Book Marketing Rage

I am sitting at my kitchen counter watching a trio of not-so-little-anymore black kittens lose their minds because the landscape crew are here trimming bushes right up against the house. The kittens are dashing from window to window to alternately watch and freak out when the hedge trimmer revs.

This is book marketing in one tidy metaphor.

Authors race from thing to thing, claws scrabbling for traction on the hardwood in their desperation to abandon FB ads for Amazon ads. Or BookBub. Or whatever else is au courant. Sixty seconds later, the scramble is on again.

It's interesting to watch. Certainly someone is making book marketing work for them or the rest of us wouldn't be chasing around trying to replicate their results. And with that sentence, you can surmise that I have no idea how to play Moneyball with book promotions. What you may not know is how much it annoys me. The whole point of the movie, Moneyball, was using hard data to drive decisions. Not instinct. Not heart. Not gut. Numbers. That's possible in baseball. It is almost entirely impossible with books. Especially if you're traditionally published. It is not possible to trace a customer from ad click thru to a purchase. I should imagine customers would be annoyed if we could track them like that. I would be. But it does make the entire book marketing thing a bit of a black box. Somewhere inside of it, weird magic happens, and we don't get to observe it happening.
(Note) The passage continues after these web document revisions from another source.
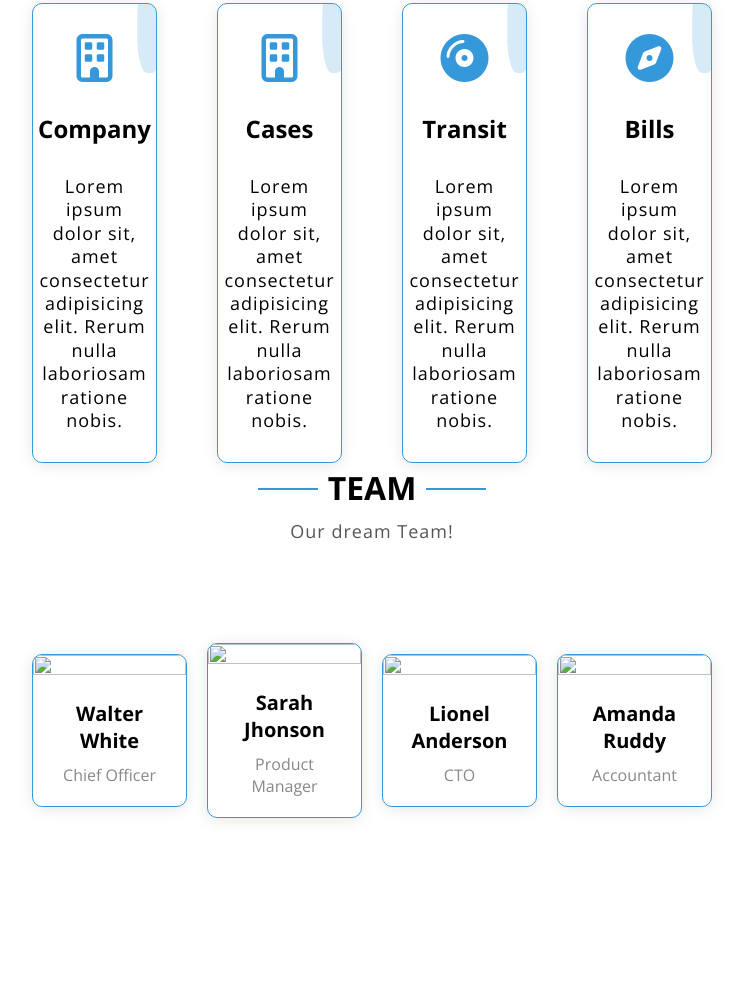
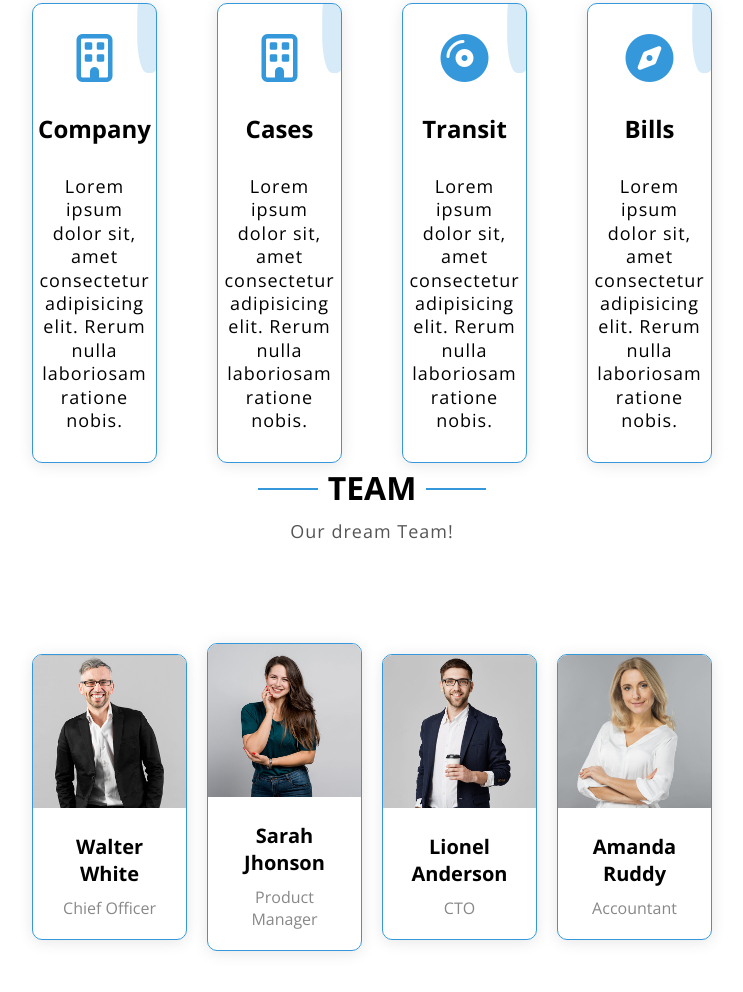
Before and after one commit to AbdellatifAlKerde/AbdellatifAlKerde.github.io, a plain HTML site: page index.html in a window 1280 px wide. Shown: the part 918-1910 px from the top of the page, without its empty margins (268-1011 px from the left). Drawn offline with nearby package versions, Linux system fonts and the light colour scheme.

Commit message:
fixing problems in html file

```diff
--- a/index.html
+++ b/index.html
@@ -45,7 +45,7 @@
           </div>
         </div>
         <div class="hero-image">
-          <img src="./img/hero-img.png" alt="hero image" />
+          <img src="./hero-img.png" alt="hero image" />
         </div>
       </div>
 
@@ -107,7 +107,7 @@
         </div>
         <div class="cards">
           <div class="card">
-            <div class="img"><img src="./img/team-1.jpg" alt="" /></div>
+            <div class="img"><img src="./team-1.jpg" alt="" /></div>
             <div class="desc">
               <div class="team-socials">
                 <a href=""><i class="fa-brands fa-github"></i></a>
@@ -121,7 +121,7 @@
           </div>
           <div class="card">
             <div class="img">
-              <img src="./img/team-2.jpg" alt="" />
+              <img src="./team-2.jpg" alt="" />
             </div>
             <div class="desc">
               <div class="team-socials">
@@ -135,7 +135,7 @@
             </div>
           </div>
           <div class="card">
-            <div class="img"><img src="./img/team-3.jpg" alt="" /></div>
+            <div class="img"><img src="./team-3.jpg" alt="" /></div>
             <div class="desc">
               <div class="team-socials">
                 <a href=""><i class="fa-brands fa-github"></i></a>
@@ -148,7 +148,7 @@
             </div>
           </div>
           <div class="card">
-            <div class="img"><img src="./img/team-4.jpg" alt="" /></div>
+            <div class="img"><img src="./team-4.jpg" alt="" /></div>
             <div class="desc">
               <div class="team-socials">
                 <a href=""><i class="fa-brands fa-github"></i></a>
```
Yes. You can run A/B ad tests. But unless you are direct selling through your own website only, you cannot possibly track sales. You can only track impressions and click thrus. You can infer from your click thru rates which ad drove the most buys should you see an uptick in sales, but you cannot prove which ad actually drove the spike.

You may now picture my little SQL database-driven heart trembling in rage.

My take away is that if you want to play Moneyball, you need to change to a career with actual, trackable metrics, cause this ain't it. We're all of us dancing on the edge of the volcano with book marketing - basically pleading with the gods and offering to sacrifice pretty much anything for just one shot at selling enough books to make the mortgage next month.

I comfort myself with the adage that your best marketing for your last book is your next book.